(Image credit: Kelli Foster)

If you made a New Year's resolution to include more greens in your diet, these four winter greens are a good place to start. While they all come bearing firm stalks topped with deep-green leaves and florets, do you really know what sets broccoli, Broccolini, broccoli rabe, and Chinese broccoli apart?

The Difference Between Broccoli, Broccolini, Broccoli Rabe, and Chinese Broccoli

Despite their similar names, what sets these winter veggies apart is the plant family they belong to. While broccoli, Broccolini, and Chinese broccoli are closely related to cabbage, the closest kin to broccoli rabe is turnips. A closer look at the size of their stalks, along with their leaves and florets, illustrates their differences.

Broccoli
(Image credit: Kelli Foster)

More About Broccoli

With thick, crisp stalks topped with rounded green florets, broccoli is a member of the cabbage family. It has a grassy, earthy flavor that's mildly bitter. And while we most often reach for the florets, the whole plant is edible.

The Easiest Ways to Cook Broccoli: How To Cook Broccoli, 5 Ways

This green veggie is super versatile when it comes to cooking. Steamed, sautéed, roasted, stir-fried, or even puréed into a sauce — pick your favorite, and have at it. And while it makes a good side dish when cooked, broccoli can easily be used raw in salads and crudités.

Broccolini
(Image credit: Kelli Foster)

More About Broccolini

While it might look like it, Broccolini is not baby broccoli. This lanky vegetable is a hybrid; first created in 1993, it's a cross between broccoli and Chinese broccoli. It has small florets, long stalks, and a few small leaves — all of which are edible.

Compared to the bitter flavor of regular broccoli, Broccolini is more mild, with a sweet, earthy taste. And while it can be eaten raw, Broccolini is best when cooked. It can be sautéed, steamed, roasted, and grilled.

Broccoli rabe.
(Image credit: Kelli Foster)

More About Broccoli Rabe

Broccoli rabe isn't actually related to broccoli. Instead, it's closely related to the turnip. And the best way to approach it is just as you would with bitter leafy greens, like mustard greens or turnip greens.
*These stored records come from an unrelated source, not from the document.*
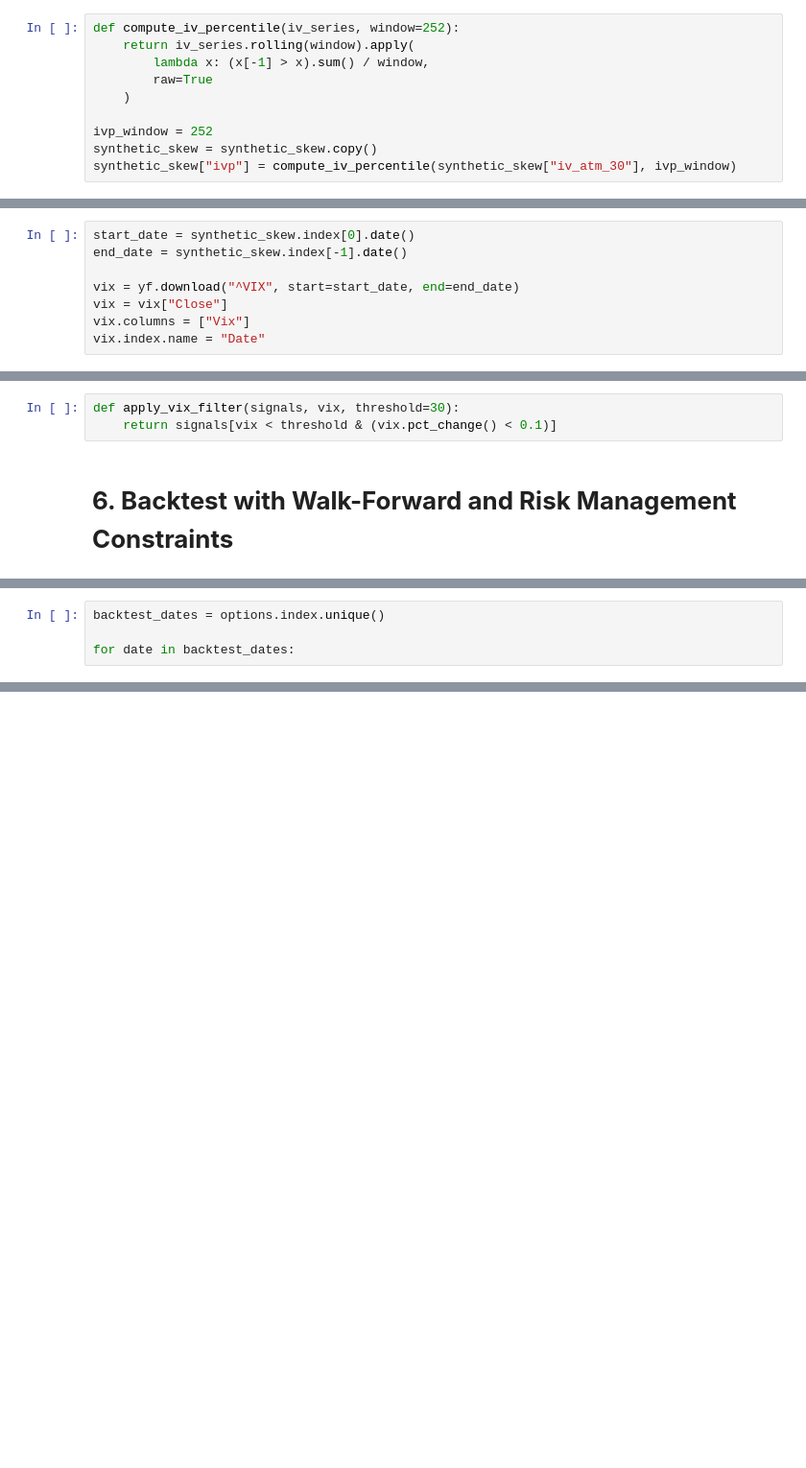
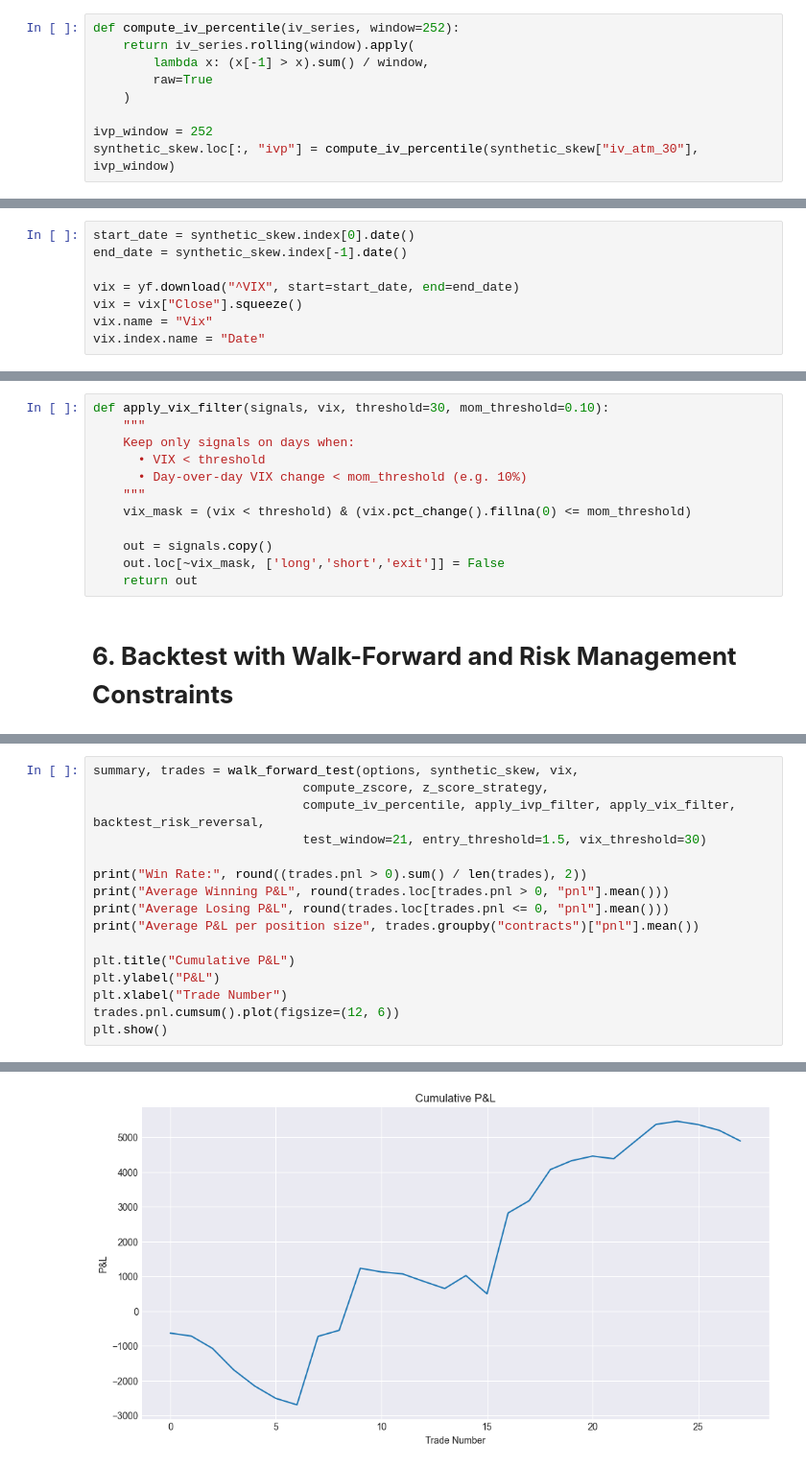
Before and after one commit to anthonymakarewicz/volatility-trading, a Jupyter notebook: skew_trading.ipynb, the cells around one changed output, grey strips where cells are left out. Shown at 96% size. Saved outputs shown, nothing was run; the diff lists cells and outputs as text; blank space fills up the shorter version.

Commit message:
Added full backtest

```diff
--- a/skew_trading.ipynb
+++ b/skew_trading.ipynb
@@ -787,8 +788,7 @@ def compute_iv_percentile(iv_series, window=252):
     )
 
 ivp_window = 252
-synthetic_skew = synthetic_skew.copy()
-synthetic_skew["ivp"] = compute_iv_percentile(synthetic_skew["iv_atm_30"], ivp_window)
+synthetic_skew.loc[:, "ivp"] = compute_iv_percentile(synthetic_skew["iv_atm_30"], ivp_window)
 # %%
 ivp_lower_threshold = 30
 ivp_upper_threshold = 70
@@ -826,8 +832,8 @@ start_date = synthetic_skew.index[0].date()
 end_date = synthetic_skew.index[-1].date()
 
 vix = yf.download("^VIX", start=start_date, end=end_date)
-vix = vix["Close"]
-vix.columns = ["Vix"]
+vix = vix["Close"].squeeze()
+vix.name = "Vix"
 vix.index.name = "Date"
 # %% [output]
 [*********************100%***********************]  1 of 1 completed
@@ -858,7 +864,16 @@ ph.plot_zscore_signals_with_vix(
 # %% [markdown]
 Here we observe that the **VIX filter effectively prevents trading during the COVID crash**, helping to avoid signals in periods of extreme volatility. However it fails to capture the tarde that we entered just beofre the lockdown annoucnement the 15 March.
 # %%
-def apply_vix_filter(signals, vix, threshold=30):
-    return signals[vix < threshold & (vix.pct_change() < 0.1)]
+def apply_vix_filter(signals, vix, threshold=30, mom_threshold=0.10):
+    """
+    Keep only signals on days when:
+      • VIX < threshold
+      • Day‐over‐day VIX change < mom_threshold (e.g. 10%)
+    """
+    vix_mask = (vix < threshold) & (vix.pct_change().fillna(0) <= mom_threshold)
+
+    out = signals.copy()
+    out.loc[~vix_mask, ['long','short','exit']] = False
+    return out
 # %% [markdown]
 # **6. Backtest with Walk-Forward and Risk Management Constraints**
@@ -872,4 +879,0 @@ Index(['strike', 'underlying_last', 'dte', 'expiry', 'delta', 'iv', 'last',
-# %%
-backtest_dates = options.index.unique()
-
-for date in backtest_dates:
@@ -875,0 +1097,17 @@ for date in backtest_dates:
+# %%
+summary, trades = walk_forward_test(options, synthetic_skew, vix,
+                            compute_zscore, z_score_strategy,
+                            compute_iv_percentile, apply_ivp_filter, apply_vix_filter, backtest_risk_reversal,
+                            test_window=21, entry_threshold=1.5, vix_threshold=30)
+
+print("Win Rate:", round((trades.pnl > 0).sum() / len(trades), 2))
+print("Average Winning P&L", round(trades.loc[trades.pnl > 0, "pnl"].mean()))
+print("Average Losing P&L", round(trades.loc[trades.pnl <= 0, "pnl"].mean()))
+print("Average P&L per position size", trades.groupby("contracts")["pnl"].mean())
+
+plt.title("Cumulative P&L")
+plt.ylabel("P&L")
+plt.xlabel("Trade Number")
+trades.pnl.cumsum().plot(figsize=(12, 6))
+plt.show()
+# %% [output]
@@ -875,0 +1122 @@ for date in backtest_dates:
+[figure, added]
```
Also changed, not shown: parts of 13 cells of this notebook.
This long, slender vegetable, which may also be referred to as broccoli raab and is similar to rapini, has thin stalks with deep-green leaves and small buds that resemble broccoli florets. Broccoli rabe is sold fresh in grocery stores and farmers markets, and is at its peak in the cold months of winter.

Although the flavor mellows somewhat as it cooks, broccoli rabe has a bitter taste that's also a bit earthy and nutty. It's particularly popular in Italian cuisine, and best when sautéed or blanched to soften the stalks and leaves.

Chinese broccoli
(Image credit: Christine Gallary)

More About Chinese Broccoli

Chinese broccoli — also known as kai-lan, gai-lan, and Chinese kale — is a leafy green vegetable closely related to thick-stemmed broccoli, cabbage, and Brussels sprouts. It has flat leaves, thick stems, and tiny florets.

Widely eaten in Chinese, Vietnamese, and Thai cuisine, Chinese broccoli has a slightly bitter and earthy taste, and is best after a quick steam or sauté, or in a stir-fry. It may prove tough to find Chinese broccoli in large grocery stores, so check your local Asian market, which is more likely to carry it.

Can They Be Used Interchangeably?

The short answer is yes, but there are a few caveats.

Because they vary in size and shape, certain swaps work better than others. If you're focused on florets, broccoli and Broccolini can easily be used interchangeably. If you're cooking with the broccoli stalk, Chinese broccoli also has a thick stem and makes a good substitute. And if the leafy greens are what you're after, broccoli rabe and Chinese broccoli can be used for one another. Do keep in mind that you may have to adjust the cook time to account for the swap.